# Princeton Review AP Calculus BC, Chapter 11: Parametric Equations, Polar Coordinates, and Vector-Valued Functions

### Parametric Equations

• Parametric functions show a relationship between a variable and time

• Often it’s used to show the position of an object or shape of a curve

• The formula for a parametric equation is given by:

• x = f(t)

• y = g(t)

• X & Y are dependent and time is independent

### Arc Length of Curves

• Arc length is the distance along a curve

• We have to square the derivative, but because both X & Y are dependent, we square both derivatives

• We then take the square root and the integral

• This time it’s the integral from t=a to t=b

### Vector-Valued Functions

• These functions map numbers to vectors!

• For parametric equations, they represent position, velocity, and acceleration!

• To derive these functions we have to take the derivative of each component individually

• The same applies to integration- integrate each component individually

### Polar Coordinates

• This is a coordinate system where x,y pairs are replaced with r (the distance from the orgin) and θ (angle from x-axis)

• To go from a set of polar coordinates to regular (cartesian) there is a conversion:

• Remember that when we differentiate with polar coordinates we differentiate with respect to theta → dθ
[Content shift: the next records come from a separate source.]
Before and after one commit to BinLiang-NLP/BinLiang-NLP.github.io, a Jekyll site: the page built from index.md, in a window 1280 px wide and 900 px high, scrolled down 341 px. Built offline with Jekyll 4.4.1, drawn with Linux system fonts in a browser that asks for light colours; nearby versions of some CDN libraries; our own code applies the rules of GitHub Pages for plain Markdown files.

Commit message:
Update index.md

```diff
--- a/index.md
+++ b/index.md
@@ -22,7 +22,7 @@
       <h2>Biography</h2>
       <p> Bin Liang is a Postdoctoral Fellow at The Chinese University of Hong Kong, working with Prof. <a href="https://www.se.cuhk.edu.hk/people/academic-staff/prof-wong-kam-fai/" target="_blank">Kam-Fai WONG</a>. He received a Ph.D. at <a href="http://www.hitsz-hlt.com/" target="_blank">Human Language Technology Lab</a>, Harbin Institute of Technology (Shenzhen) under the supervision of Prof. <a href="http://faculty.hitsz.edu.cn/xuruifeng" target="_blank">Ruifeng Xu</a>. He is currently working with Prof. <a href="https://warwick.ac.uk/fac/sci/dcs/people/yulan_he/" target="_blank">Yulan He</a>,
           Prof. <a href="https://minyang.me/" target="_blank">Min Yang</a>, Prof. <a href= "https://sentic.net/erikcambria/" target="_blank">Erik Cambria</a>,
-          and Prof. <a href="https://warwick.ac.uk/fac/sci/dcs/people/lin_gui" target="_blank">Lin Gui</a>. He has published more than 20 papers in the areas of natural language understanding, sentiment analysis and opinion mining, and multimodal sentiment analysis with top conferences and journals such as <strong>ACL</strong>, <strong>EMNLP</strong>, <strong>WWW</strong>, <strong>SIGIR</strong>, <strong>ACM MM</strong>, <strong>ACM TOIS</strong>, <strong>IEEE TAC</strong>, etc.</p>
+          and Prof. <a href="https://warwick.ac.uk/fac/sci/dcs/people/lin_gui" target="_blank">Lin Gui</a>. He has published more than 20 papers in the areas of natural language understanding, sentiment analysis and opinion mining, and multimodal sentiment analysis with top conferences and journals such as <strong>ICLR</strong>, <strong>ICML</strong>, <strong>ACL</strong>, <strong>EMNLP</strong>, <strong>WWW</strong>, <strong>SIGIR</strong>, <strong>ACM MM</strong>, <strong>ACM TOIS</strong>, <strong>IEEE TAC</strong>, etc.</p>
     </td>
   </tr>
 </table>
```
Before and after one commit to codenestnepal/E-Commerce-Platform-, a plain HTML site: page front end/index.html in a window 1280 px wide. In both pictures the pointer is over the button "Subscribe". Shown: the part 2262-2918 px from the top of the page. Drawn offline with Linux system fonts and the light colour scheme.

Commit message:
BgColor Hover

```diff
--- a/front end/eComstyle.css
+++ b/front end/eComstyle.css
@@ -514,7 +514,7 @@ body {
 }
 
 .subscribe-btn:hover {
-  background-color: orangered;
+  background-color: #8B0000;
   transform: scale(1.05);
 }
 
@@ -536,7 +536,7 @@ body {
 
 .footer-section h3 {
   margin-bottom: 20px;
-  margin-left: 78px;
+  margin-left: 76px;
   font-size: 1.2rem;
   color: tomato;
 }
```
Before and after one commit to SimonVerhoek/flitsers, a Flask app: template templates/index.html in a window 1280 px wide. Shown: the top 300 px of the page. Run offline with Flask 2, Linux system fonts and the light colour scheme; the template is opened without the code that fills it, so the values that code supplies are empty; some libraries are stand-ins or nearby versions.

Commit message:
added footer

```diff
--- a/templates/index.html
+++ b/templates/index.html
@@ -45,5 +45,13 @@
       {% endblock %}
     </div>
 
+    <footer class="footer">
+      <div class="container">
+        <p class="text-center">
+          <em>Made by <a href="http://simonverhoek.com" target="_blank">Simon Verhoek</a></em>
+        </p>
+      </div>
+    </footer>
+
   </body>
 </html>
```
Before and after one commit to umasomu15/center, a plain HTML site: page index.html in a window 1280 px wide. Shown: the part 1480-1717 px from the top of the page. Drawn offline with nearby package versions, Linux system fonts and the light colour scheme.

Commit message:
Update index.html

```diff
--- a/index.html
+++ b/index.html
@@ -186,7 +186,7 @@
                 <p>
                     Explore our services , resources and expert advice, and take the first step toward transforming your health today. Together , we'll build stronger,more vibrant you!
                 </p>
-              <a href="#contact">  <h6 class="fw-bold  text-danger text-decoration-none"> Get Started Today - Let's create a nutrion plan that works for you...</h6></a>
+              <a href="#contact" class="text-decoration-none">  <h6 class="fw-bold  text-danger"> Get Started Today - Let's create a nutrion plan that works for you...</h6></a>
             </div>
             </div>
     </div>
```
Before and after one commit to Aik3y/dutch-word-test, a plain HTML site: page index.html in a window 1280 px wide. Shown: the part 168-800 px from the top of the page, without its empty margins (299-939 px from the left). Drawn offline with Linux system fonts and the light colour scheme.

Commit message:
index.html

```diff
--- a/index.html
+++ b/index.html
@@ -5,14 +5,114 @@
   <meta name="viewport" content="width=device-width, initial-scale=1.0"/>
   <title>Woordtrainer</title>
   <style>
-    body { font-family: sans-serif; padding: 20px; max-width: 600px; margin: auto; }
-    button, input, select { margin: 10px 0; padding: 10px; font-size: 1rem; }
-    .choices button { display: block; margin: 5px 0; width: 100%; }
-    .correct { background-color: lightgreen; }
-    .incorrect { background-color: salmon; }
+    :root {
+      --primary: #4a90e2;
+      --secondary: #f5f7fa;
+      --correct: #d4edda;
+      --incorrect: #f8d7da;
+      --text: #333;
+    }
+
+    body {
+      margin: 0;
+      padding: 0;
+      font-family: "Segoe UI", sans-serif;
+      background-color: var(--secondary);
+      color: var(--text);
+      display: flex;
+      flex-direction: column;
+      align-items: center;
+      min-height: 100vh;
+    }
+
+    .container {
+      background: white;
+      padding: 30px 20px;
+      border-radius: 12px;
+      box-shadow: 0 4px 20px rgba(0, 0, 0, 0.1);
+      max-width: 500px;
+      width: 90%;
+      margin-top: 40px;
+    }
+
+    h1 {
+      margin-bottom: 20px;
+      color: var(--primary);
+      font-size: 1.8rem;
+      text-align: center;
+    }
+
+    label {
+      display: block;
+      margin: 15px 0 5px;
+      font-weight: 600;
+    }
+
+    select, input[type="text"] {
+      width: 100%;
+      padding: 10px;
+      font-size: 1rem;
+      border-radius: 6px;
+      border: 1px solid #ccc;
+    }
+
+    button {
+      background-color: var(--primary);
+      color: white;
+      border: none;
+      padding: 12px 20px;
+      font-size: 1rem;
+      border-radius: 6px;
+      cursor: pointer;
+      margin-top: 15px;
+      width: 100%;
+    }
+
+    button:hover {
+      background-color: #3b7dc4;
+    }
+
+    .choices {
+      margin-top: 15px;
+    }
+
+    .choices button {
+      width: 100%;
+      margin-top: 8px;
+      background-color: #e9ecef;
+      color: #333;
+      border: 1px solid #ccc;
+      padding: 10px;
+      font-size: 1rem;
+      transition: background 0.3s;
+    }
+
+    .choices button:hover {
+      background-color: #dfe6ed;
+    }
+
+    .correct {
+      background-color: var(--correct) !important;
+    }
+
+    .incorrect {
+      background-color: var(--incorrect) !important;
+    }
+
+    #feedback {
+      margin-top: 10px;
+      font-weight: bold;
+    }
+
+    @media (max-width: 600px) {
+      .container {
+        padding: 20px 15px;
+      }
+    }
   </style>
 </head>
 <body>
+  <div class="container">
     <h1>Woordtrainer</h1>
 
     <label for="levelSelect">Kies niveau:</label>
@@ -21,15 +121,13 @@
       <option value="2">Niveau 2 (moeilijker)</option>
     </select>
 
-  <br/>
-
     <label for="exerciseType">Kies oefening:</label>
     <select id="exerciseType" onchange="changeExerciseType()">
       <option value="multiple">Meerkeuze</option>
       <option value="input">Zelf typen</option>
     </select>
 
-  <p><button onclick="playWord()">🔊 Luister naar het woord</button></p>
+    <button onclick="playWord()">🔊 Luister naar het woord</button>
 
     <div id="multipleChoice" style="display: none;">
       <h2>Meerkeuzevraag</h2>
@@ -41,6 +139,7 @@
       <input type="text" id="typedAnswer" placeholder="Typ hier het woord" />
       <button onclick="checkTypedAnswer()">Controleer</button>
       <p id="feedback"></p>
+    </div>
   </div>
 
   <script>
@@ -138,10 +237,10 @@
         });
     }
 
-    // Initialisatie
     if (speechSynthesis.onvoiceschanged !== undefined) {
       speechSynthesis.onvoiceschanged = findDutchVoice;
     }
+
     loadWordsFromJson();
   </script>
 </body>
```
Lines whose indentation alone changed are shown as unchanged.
• Area between two curves in polar coordinates is given by A = (1/2) ∫(a,b) (R^2 - r^2) dθ

• Instead of top - bottom we have inner - outer